**Your instructions**
Write every line of the material again exactly, with no pictures in the copy.
-------- The data
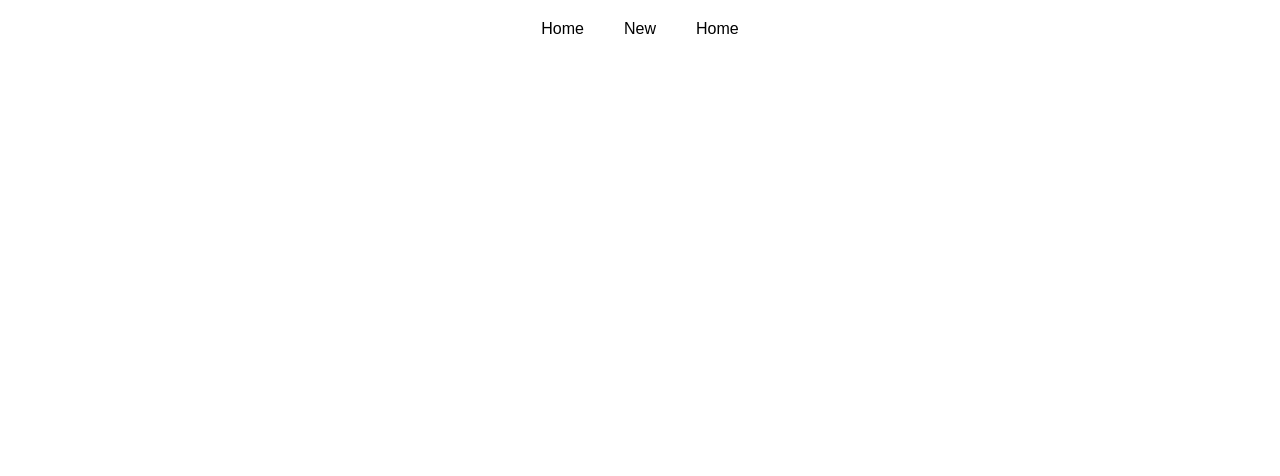
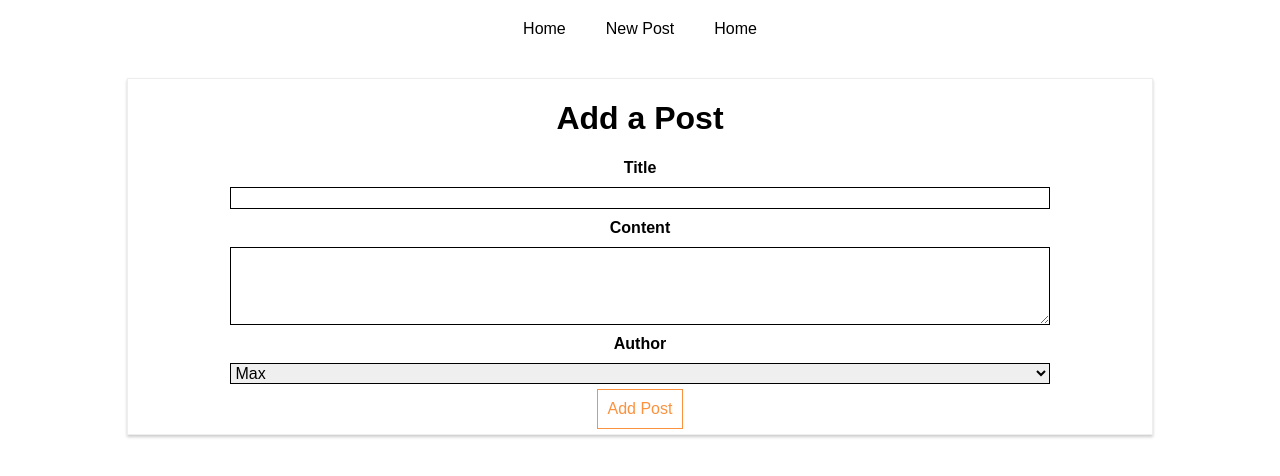
Before and after one commit to johnny055279/React-Blog, a React (Create React App) app: page /new-post in a window 1280 px wide. Shown: the top 476 px of the page. Built offline with nearby package versions, Linux system fonts and the light colour scheme.

Commit message:
fixed switch page usein Link

```diff
--- a/src/containers/Blog/Blog.js
+++ b/src/containers/Blog/Blog.js
@@ -1,7 +1,8 @@
 import React, { Component } from 'react';
 import './Blog.css';
 import Posts from './Posts/Posts';
-import { Route } from 'react-router-dom';
+import { Route, Link } from 'react-router-dom';
+import NewPost from '../../containers/Blog/NewPost/NewPost'
 
 class Blog extends Component {
 
@@ -12,15 +13,20 @@ class Blog extends Component {
                 <header>
                     <nav>
                         <ul>
-                            <li><a href="/">Home</a></li>
-                            <li><a href="/new-post">New</a></li>
-                            <li><a href="/">Home</a></li>
+                            {/* use Link to avoid re-render the page after click the achor */}
+                            <li><Link to='/'>Home</Link></li>
+                            <li><Link to={{
+                                            pathname: '/new-post',
+                                            hash: '#submit',
+                                            search: '?quick-submit=true'}}>New Post</Link></li>
+                            <li><Link to="/">Home</Link></li>
                         </ul>
                     </nav>
                 </header>
 
                 {/* use exact to render specific page */}
-                <Route path='/' exact render={() => <Posts/>}/>
+                <Route path='/' exact component={Posts}/>
+                <Route path='/new-post' exact component={NewPost}/>
             </div>
         );
     }
```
----------------
**Output**
Before and after one commit to johnny055279/React-Blog, a React (Create React App) app: page /new-post in a window 1280 px wide. Shown: the top 476 px of the page. Built offline with nearby package versions, Linux system fonts and the light colour scheme.

Commit message:
fixed switch page usein Link

```diff
--- a/src/containers/Blog/Blog.js
+++ b/src/containers/Blog/Blog.js
@@ -1,7 +1,8 @@
 import React, { Component } from 'react';
 import './Blog.css';
 import Posts from './Posts/Posts';
-import { Route } from 'react-router-dom';
+import { Route, Link } from 'react-router-dom';
+import NewPost from '../../containers/Blog/NewPost/NewPost'
 
 class Blog extends Component {
 
@@ -12,15 +13,20 @@ class Blog extends Component {
                 <header>
                     <nav>
                         <ul>
-                            <li><a href="/">Home</a></li>
-                            <li><a href="/new-post">New</a></li>
-                            <li><a href="/">Home</a></li>
+                            {/* use Link to avoid re-render the page after click the achor */}
+                            <li><Link to='/'>Home</Link></li>
+                            <li><Link to={{
+                                            pathname: '/new-post',
+                                            hash: '#submit',
+                                            search: '?quick-submit=true'}}>New Post</Link></li>
+                            <li><Link to="/">Home</Link></li>
                         </ul>
                     </nav>
                 </header>
 
                 {/* use exact to render specific page */}
-                <Route path='/' exact render={() => <Posts/>}/>
+                <Route path='/' exact component={Posts}/>
+                <Route path='/new-post' exact component={NewPost}/>
             </div>
         );
     }
```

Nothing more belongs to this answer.